• _Revision tracking records_:
# # # # # # #

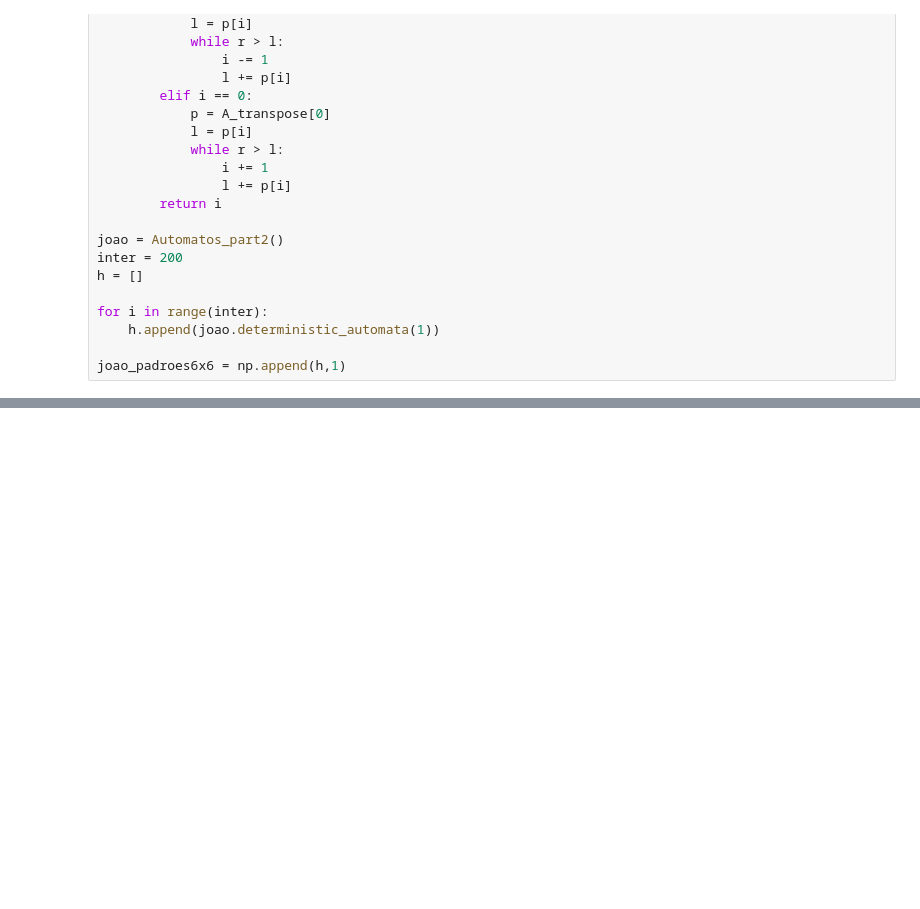
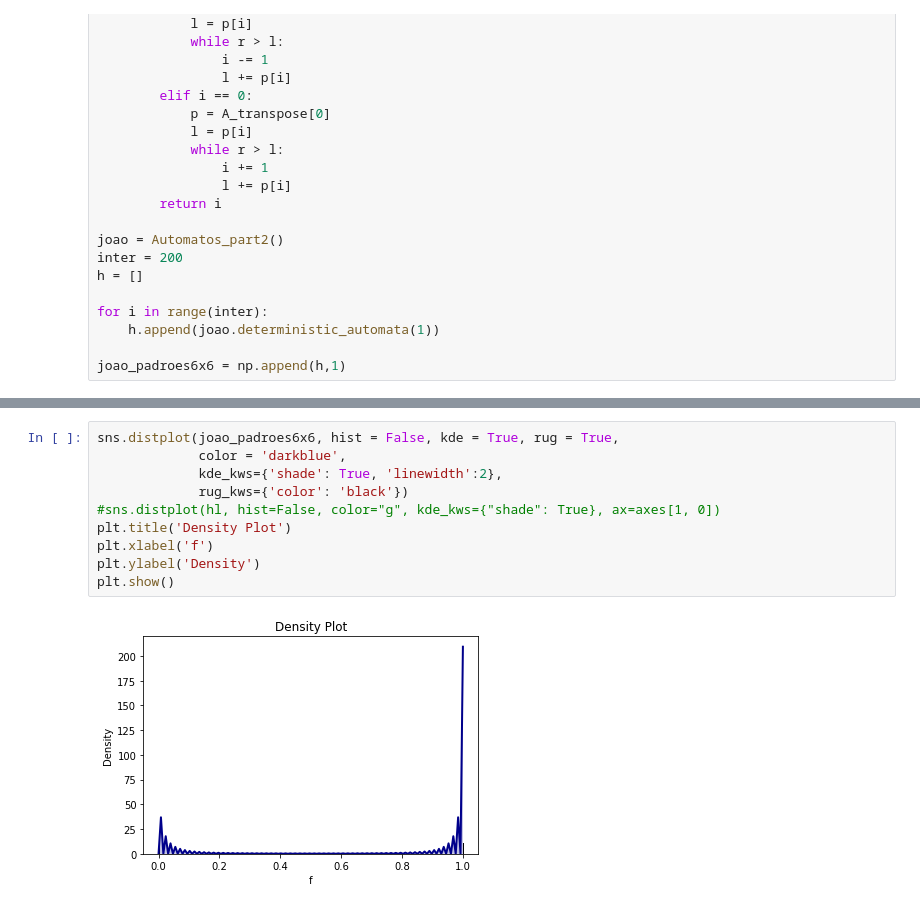
Before and after one commit to ricardotetti/pattern_recognition_and_analisys, a Jupyter notebook: proj_1/Projeto1b.ipynb, the cells around one changed output, grey strips where cells are left out. Drawn from its saved outputs; the diff is of its cells as text; blank space fills up the shorter version.

```diff
--- a/proj_1/Projeto1b.ipynb
+++ b/proj_1/Projeto1b.ipynb
@@ -76,0 +111,12 @@ plt.show()
+# %%
+sns.distplot(joao_padroes6x6, hist = False, kde = True, rug = True,
+             color = 'darkblue',
+             kde_kws={'shade': True, 'linewidth':2},
+             rug_kws={'color': 'black'})
+#sns.distplot(hl, hist=False, color="g", kde_kws={"shade": True}, ax=axes[1, 0])
+plt.title('Density Plot')
+plt.xlabel('f')
+plt.ylabel('Density')
+plt.show()
+# %% [output]
+[figure, added]
```
Also changed, not shown: parts of 4 cells of this notebook.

# # # # # # #

Exact output of each line above is wanted, without the pictures.

• _TASK RESPONSE_:
Before and after one commit to ricardotetti/pattern_recognition_and_analisys, a Jupyter notebook: proj_1/Projeto1b.ipynb, the cells around one changed output, grey strips where cells are left out. Drawn from its saved outputs; the diff is of its cells as text; blank space fills up the shorter version.

```diff
--- a/proj_1/Projeto1b.ipynb
+++ b/proj_1/Projeto1b.ipynb
@@ -76,0 +111,12 @@ plt.show()
+# %%
+sns.distplot(joao_padroes6x6, hist = False, kde = True, rug = True,
+             color = 'darkblue',
+             kde_kws={'shade': True, 'linewidth':2},
+             rug_kws={'color': 'black'})
+#sns.distplot(hl, hist=False, color="g", kde_kws={"shade": True}, ax=axes[1, 0])
+plt.title('Density Plot')
+plt.xlabel('f')
+plt.ylabel('Density')
+plt.show()
+# %% [output]
+[figure, added]
```
Also changed, not shown: parts of 4 cells of this notebook.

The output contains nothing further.